Log In to the EvolveHub

Please enter your email and password below to log in to the EvolveHub.

What you’ll find in the EvolveHub
This is where you can log into your own personalised secure area to access
course content, complete online assessment and view course progress.

Forgot your password?

  • Back to News
  • Massage and Inflammation – Part 1

    Massage and Inflammation – Part 1
    10 Sep
    Tagged as

    Posted by Evolve College News

    Inflammation in the body is a vast topic. With so many facets of information this article will be split into two parts. For Part 1, we will explore the basics of what inflammation is as well as how it is treated. For Part 2, we will explore the relationship between massage therapy and the treatment of inflammation. 

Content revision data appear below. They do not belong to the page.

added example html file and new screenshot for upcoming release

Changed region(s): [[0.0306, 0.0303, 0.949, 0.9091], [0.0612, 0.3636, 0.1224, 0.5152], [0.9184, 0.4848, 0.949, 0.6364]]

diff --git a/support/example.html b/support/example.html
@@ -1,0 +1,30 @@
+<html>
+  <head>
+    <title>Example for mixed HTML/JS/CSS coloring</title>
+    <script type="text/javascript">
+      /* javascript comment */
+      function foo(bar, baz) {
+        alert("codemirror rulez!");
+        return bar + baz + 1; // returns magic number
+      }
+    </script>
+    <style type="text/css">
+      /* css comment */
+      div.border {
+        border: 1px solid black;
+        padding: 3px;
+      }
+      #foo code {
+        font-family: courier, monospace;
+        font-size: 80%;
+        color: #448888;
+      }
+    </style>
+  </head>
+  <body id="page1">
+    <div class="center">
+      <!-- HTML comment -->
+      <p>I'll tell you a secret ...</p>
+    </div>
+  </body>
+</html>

    What is inflammation? 

    Inflammation is an essential part of the immune system’s response to injury or infection. When a part of the body becomes inflamed, it is a sign that the body has registered a foreign invader, such as a virus, or that an injury has occurred. The immune system then begins its work to heal the damaged tissue or expel the virus or infection. Inflammation, whilst at times very uncomfortable, is actually essential to the body and without it, infections and wounds would never heal. 

    Inflammation can be categorised as either acute or chronic. Acute inflammation is the type we would expect to see with a wound or joint injury. Acute inflammation begins rapidly and can become severe within a matter of minutes. Chronic inflammation however begins slowely and can last over several months to even years. The causes of chronic inflammation can vary from the body’s failure to expel the irritant which caused the inflammation in the first place to the result of an autoimmune disorder where the body attacks healthy tissue. The long term effects of chronic inflammation can be tissue death and internal scarring. 

    What are the symptoms of acute and chronic inflammation?

    The main symptoms of acute inflammation include:

    • Redness
    • Pain
    • Swelling
    • Heat 
    • Inability to move the affected region

    The following are some of the symptoms of chronic inflammation:

    • Fever
    • Rash
    • Fatigue
    • Joint pain
    • Sores that present in the mouth
    • Pain felt in the chest and abdomen

    It is important if you are experiencing any of these symptoms to consult with your healthcare professional, as many of these can be an indicator of an underlying health condition. 

    How is inflammation treated?  

    Treatment for both acute and chronic inflammation varies. Acute inflammation usually has a reasonable cause so treatment of the irritant should be focus point rather than the inflammation itself. However plenty of rest, iceing the area, applying a compression wrap and keeping the area elevated can support in reducing the severity of the inflammation. Chronic inflammation has varying treatments – some medically prescribed whilst others only with strong anecdotal evidence to support. 

    Currently, there are a few different schools of thought as to what can actually effectively treat and heal chronic inflammation in the body. As with any medical condition, proper diagnosis and medical treatment is essential. Medically, chronic inflammation is treated with anti-inflammatory drugs, such as over the counter ibuprofen or aspirin or with corticosteroids. 

    Additional options which may support in reducing chronic inflammation include adopting a ketogenic diet, where the body gets most of its energy from fat reserves rather than carbohydrates, adding certain foods and spices to one’s diet or taking supplements such as fish oil and lipoic acid. Additionally, exercise and an all round healthy lifestyle have been claimed to help – which also includes massage therapy and having regular massages. 

    Part 2 next week will explore the relationship between massage therapy and inflammation, as well as the recommendations for treating clients suffering from both acute and chronic inflammation.